---------- DATA EXTRACTS ----------
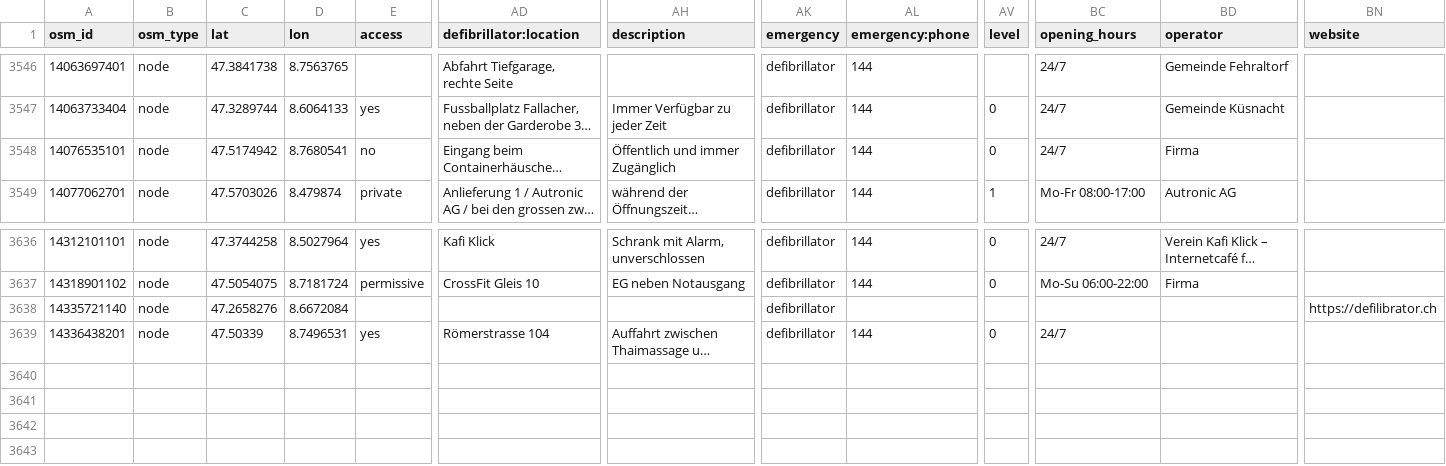
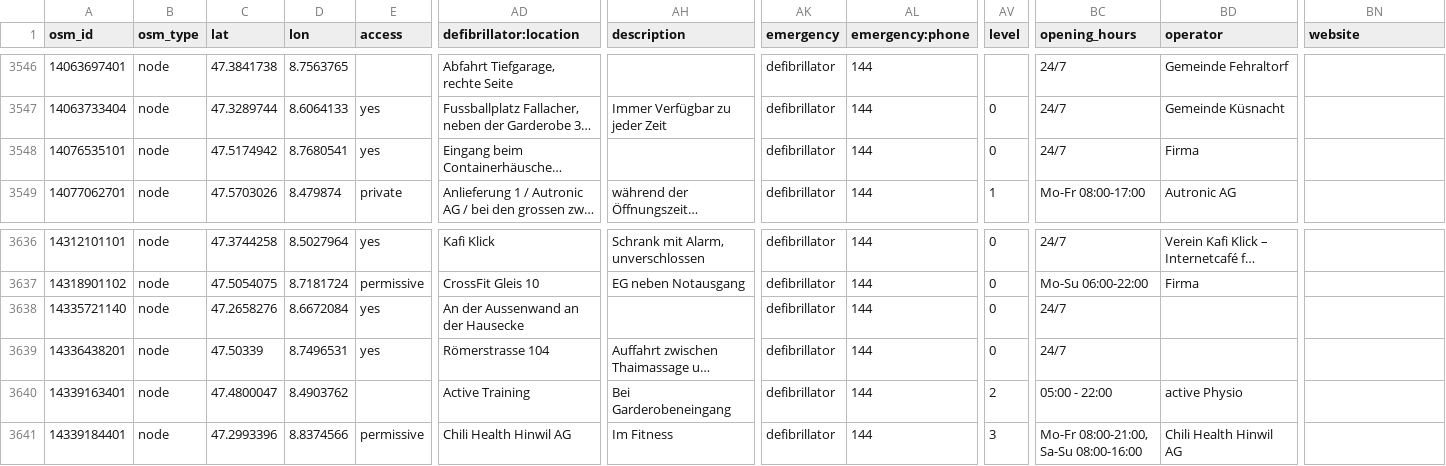
Before and after one commit to defikarte/defi_data, a CSV file: data/csv/defis_kt_zh.csv, drawn as a sheet; only a part is shown, gaps mark what is left out; long unchanged cells end in …; rows hold the shown columns only; the diff names each change by its address in the sheet, - before the commit and + after, or states it on an @@ line.

```diff
--- a/data/csv/defis_kt_zh.csv
+++ b/data/csv/defis_kt_zh.csv
-E3548 (access): no
+E3548 (access): yes
-AH3548 (description): Öffentlich und immer Zugänglich
+AH3548 (description): (empty)
-E3638 (access): (empty)
+E3638 (access): yes
-AD3638 (defibrillator:location): (empty)
+AD3638 (defibrillator:location): An der Aussenwand an der Hausecke
-AL3638 (emergency:phone): (empty)
+AL3638 (emergency:phone): 144
-AV3638 (level): (empty)
+AV3638 (level): 0
-BC3638 (opening_hours): (empty)
+BC3638 (opening_hours): 24/7
-BN3638 (website): https://defilibrator.ch
+BN3638 (website): (empty)
+row 3640: 14339163401 | node | 47.4800047 | 8.4903762 |  | Active Training | Bei Garderobeneingang | defibrillator | 144 | 2 | 05:00 - 22:00 | active Physio
+row 3641: 14339184401 | node | 47.2993396 | 8.8374566 | permissive | Chili Health Hinwil AG | Im Fitness | defibrillator | 144 | 3 | Mo-Fr 08:00-21:00, Sa-Su 08:00-16:00 | Chili Health Hinwil AG
```
Also changed, not shown: data/csv/defis_dispo_luks.csv, data/csv/defis_kt_ag.csv, 8 other files.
----------
• _WHAT IS REQUIRED_: Those lines of the records that contain the string "location" should be identified and copied.

• _ANSWER TO THE PROBLEM_:
-AD3638 (defibrillator:location): (empty)
+AD3638 (defibrillator:location): An der Aussenwand an der Hausecke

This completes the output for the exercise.